» BRIEF:
Your task is to find every line in the records that holds the string "position" and copy it.

» THE INPUT:
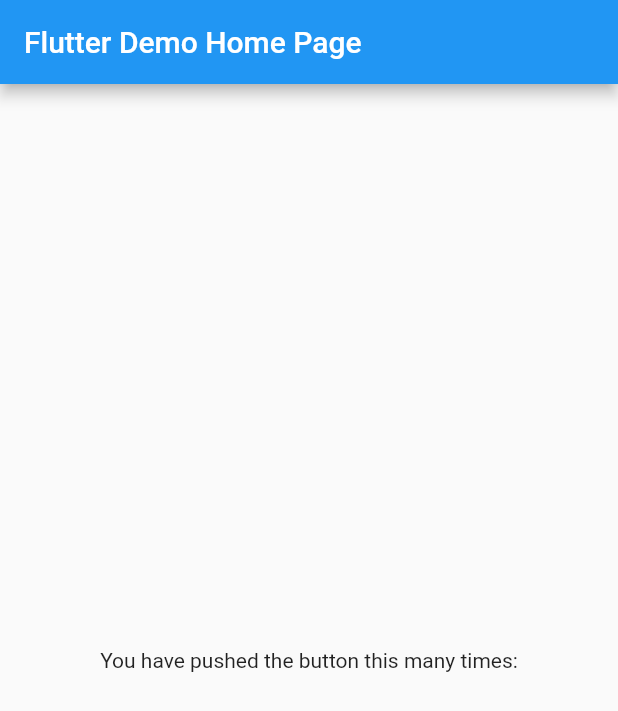
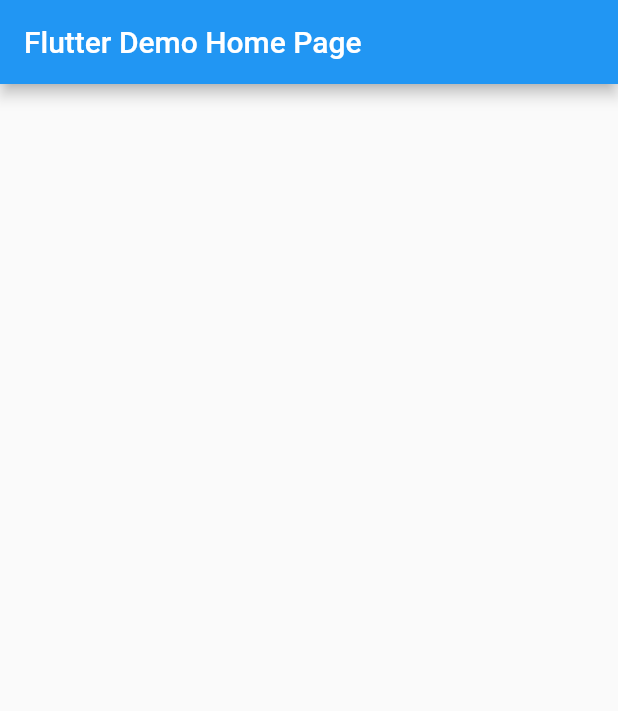
Before and after one commit to Jahidul007/E-commerce, a Flutter app: the screen it shows after launch, on a phone screen of 412 x 824 dp. Shown: the top 711 px of the screen. Run offline on Flutter 3.47's test engine with Material 2 defaults, Android fonts, the phone set to English and light mode, and no system bars.

Commit message:
init commit

```diff
--- a/lib/main.dart
+++ b/lib/main.dart
@@ -33,16 +33,7 @@ class _MyHomePageState extends State<MyHomePage> {
         title: Text(widget.title),
       ),
       body: Center(
-        child: Column(
 
-          mainAxisAlignment: MainAxisAlignment.center,
-          children: <Widget>[
-            Text(
-              'You have pushed the button this many times:',
-            ),
-
-          ],
-        ),
       ),
        // This trailing comma makes auto-formatting nicer for build methods.
     );
```
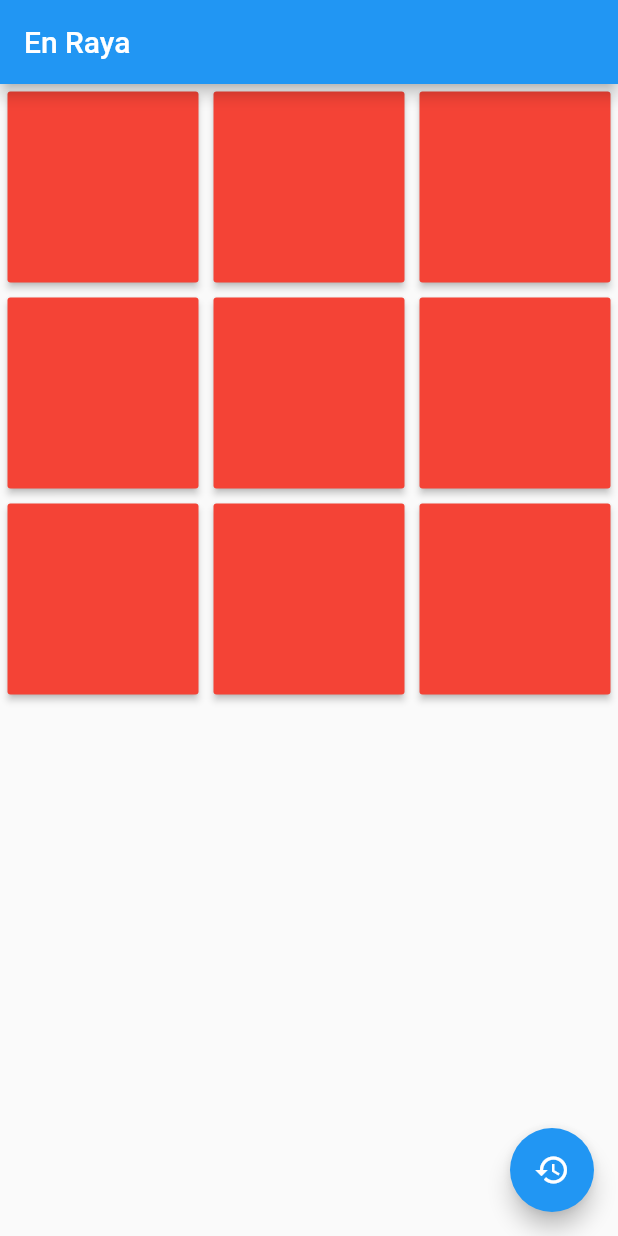
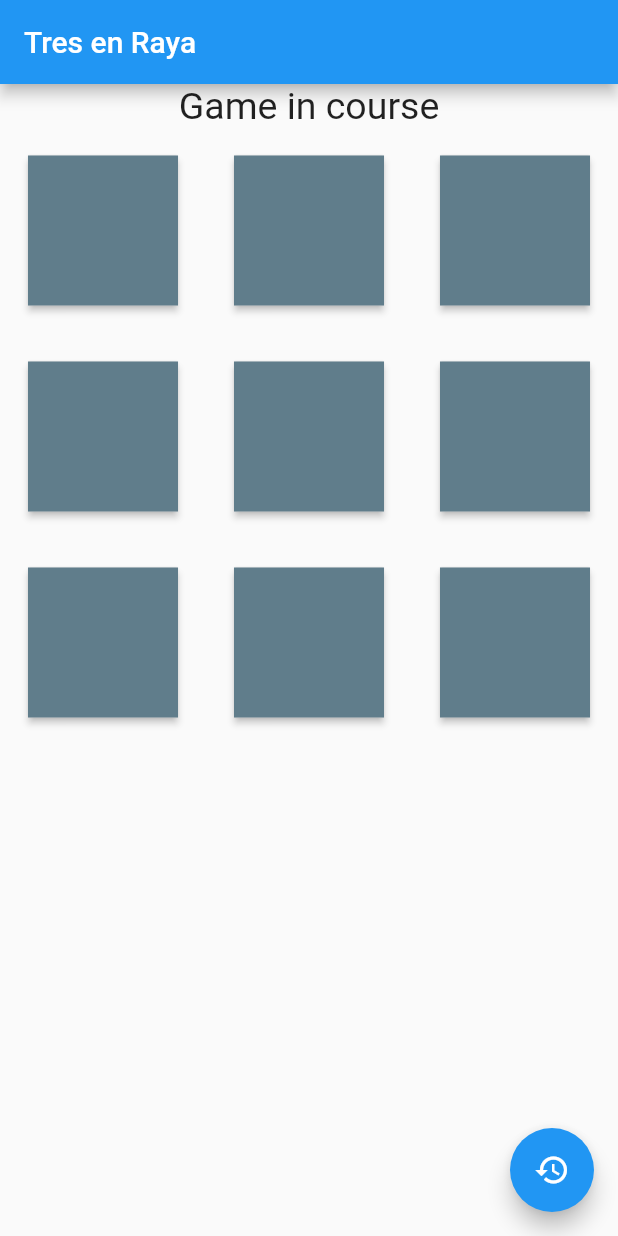
Before and after one commit to JhonatanPaucara/enRaya, a Flutter app: the screen it shows after launch, on a phone screen of 412 x 824 dp. Run offline on Flutter 3.47's test engine with Material 2 defaults, Android fonts, the phone set to English and light mode, and no system bars.

Commit message:
different color for each player

```diff
--- a/lib/main.dart
+++ b/lib/main.dart
@@ -7,10 +7,11 @@ class MyApp extends StatelessWidget {
   Widget build(BuildContext context) {
     return MaterialApp(
       title: 'Flutter Demo',
+      debugShowCheckedModeBanner: false,
       theme: ThemeData(
         primarySwatch: Colors.blue,
       ),
-      home: MyHomePage(title: 'En Raya'),
+      home: MyHomePage(title: 'Tres en Raya'),
     );
   }
 }
@@ -27,34 +28,57 @@ class _MyHomePageState extends State<MyHomePage> {
   int _counter = 0;
   var _marcas = [' ', ' ', ' ', ' ', ' ', ' ', ' ', ' ', ' '];
   String _playerMark = ' ';
+  var _winner = '';
+  String _msg = 'Game in course';
+  var lines = [
+    [0, 1, 2],
+    [3, 4, 5],
+    [6, 7, 8],
+    [0, 3, 6],
+    [1, 4, 7],
+    [2, 5, 8],
+    [0, 4, 8],
+    [2, 4, 6],
+  ];
 
-  void _incrementCounter(position) {
+  void _checkWinner(position) {
+    if (_winner != '') {
+      print('ganador' + _winner);
+    } else {
+      print('siguiente');
       setState(() {
         if (_marcas[position] == ' ') {
           _counter++;
-        _playerMark = 'O';
           if (_counter % 2 == 0) {
             _playerMark = 'X';
+          } else {
+            _playerMark = 'O';
           }
           _marcas[position] = _playerMark;
         }
       });
     }
+    for (var i = 0; i < lines.length; i++) {
+      var option = lines[i];
+      if (_marcas[option[0]] != ' ' &&
+          _marcas[option[0]] == _marcas[option[1]] &&
+          _marcas[option[0]] == _marcas[option[2]]) {
+        setState(() {
+          _winner = _marcas[option[0]];
+          _msg = 'El ganador es: ' + _winner;
+        });
+      }
+    }
+  }
 
   void _resetGame() {
     setState(() {
       _counter = 0;
+      _winner = '';
+      _msg = 'Game in course';
       _marcas = [' ', ' ', ' ', ' ', ' ', ' ', ' ', ' ', ' '];
     });
   }
-
-  /*void _finishGame(){
-    var player1;
-    var player2;
-    for (var i = 0; i < _marcas.length; i++) {
-
-    }
-  }*/
 
   @override
   Widget build(BuildContext context) {
@@ -62,27 +86,47 @@ class _MyHomePageState extends State<MyHomePage> {
       appBar: AppBar(
         title: Text(widget.title),
       ),
-      body: GridView.count(
+      body: Column(
+        children: <Widget>[
+          Center(
+            child: Text(
+              _msg,
+              style: TextStyle(fontSize: 25.0),
+            ),
+          ),
+          Expanded(
+            child: GridView.count(
               crossAxisCount: 3,
               children: List.generate(9, (index) {
-          return Padding(
-            padding: EdgeInsets.all(5.0),
+                return Center(
                   child: Container(
                     child: RaisedButton(
                       onPressed: () {
-                  _incrementCounter(index);
+                        _checkWinner(index);
                       },
+                      textColor: Colors.white,
+                      padding: const EdgeInsets.all(0.0),
+                      child: Container(
+                        width: 100.0,
+                        height: 100.0,
+                        color: _marcas[index] == ' '
+                            ? Colors.blueGrey
+                            : _marcas[index] == 'X' ? Colors.red : Colors.blue,
+                        padding: const EdgeInsets.all(0.0),
+                        child: Center(
                           child: Text(
                             _marcas[index],
                             style: TextStyle(fontSize: 25.0),
                           ),
-                color: Colors.red,
                         ),
-              width: 50.0,
-              height: 50.0,
+                      ),
+                    ),
                   ),
                 );
               }),
+            ),
+          ),
+        ],
       ),
       floatingActionButton: FloatingActionButton(
         onPressed: _resetGame,
```
Also changed, not shown: pubspec.lock, 4 other files. Lines whose indentation alone changed are shown as unchanged.
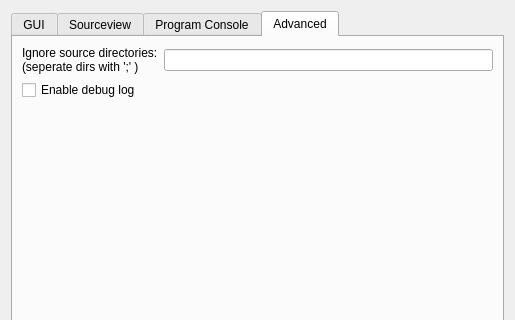
This is src/settingsdialog.ui in jhn98032/gede as Qt 5 draws it before an edit; both pictures show x 0 to 515 and y 0 to 320 of the 515 by 546 pixel window. The edited form follows.
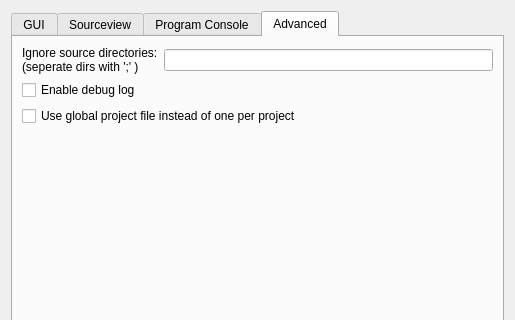
This is the edited form. The open tabs and pages were chosen to show the change. Custom widgets are drawn as their Qt base class.

Commit message: Added support for global project file

```diff
--- a/src/settingsdialog.ui
+++ b/src/settingsdialog.ui
@@ -777,6 +777,13 @@
          </property>
         </widget>
        </item>
+       <item>
+        <widget class="QCheckBox" name="checkBox_globalProjConfig">
+         <property name="text">
+          <string>Use global project file instead of one per project</string>
+         </property>
+        </widget>
+       </item>
        <item>
         <spacer name="verticalSpacer_2">
          <property name="orientation">
```
The commit also changes 4 other files.
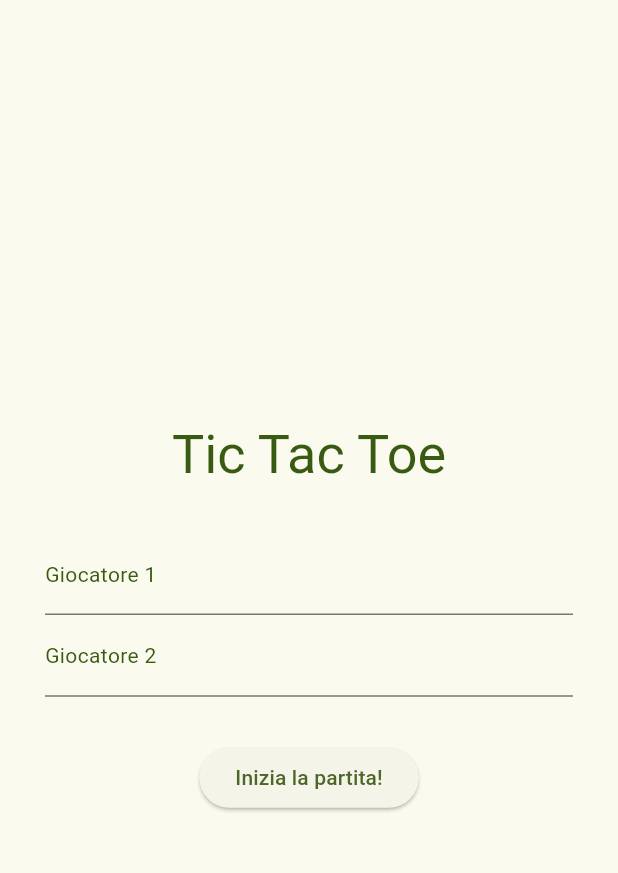
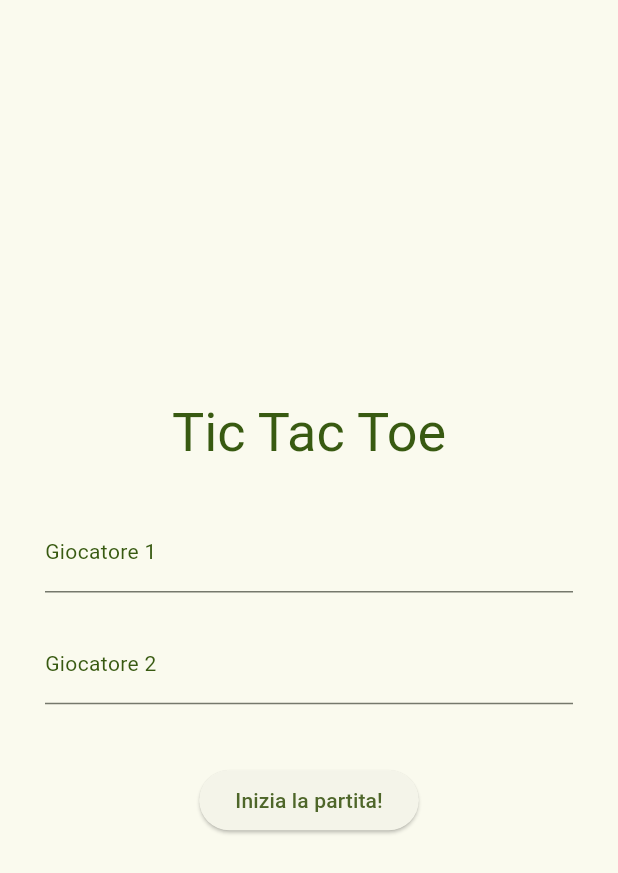
Before and after one commit to Alimentiamoci-SRL-Societa-Benefit/flutter_tic_tac_toe, a Flutter app: the screen it shows after launch, on a phone screen of 412 x 824 dp. Shown: the top 873 px of the screen. Run offline on Flutter 3.47's test engine with Material 3 defaults, Android fonts, the phone set to English and light mode, and no system bars.

Commit message:
restyle | minor style refactoring

```diff
--- a/lib/main.dart
+++ b/lib/main.dart
@@ -63,6 +63,7 @@ class _HomePageState extends State<HomePage> {
                 controller: player1Controller,
                 style: Theme.of(context).textTheme.bodyLarge,
               ),
+              const SizedBox(height: 20),
               TextFormField(
                 decoration: InputDecoration(
                   labelText: 'Giocatore 2',
@@ -71,7 +72,7 @@ class _HomePageState extends State<HomePage> {
                 controller: player2Controller,
                 style: Theme.of(context).textTheme.bodyLarge,
               ),
-              const SizedBox(height: 30),
+              const SizedBox(height: 40),
               ElevatedButton(
                 onPressed: () {
                   Navigator.of(context).push(MaterialPageRoute<void>(
```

» WRITTEN ANSWER:
-  void _incrementCounter(position) {
+  void _checkWinner(position) {
         if (_marcas[position] == ' ') {
           _marcas[position] = _playerMark;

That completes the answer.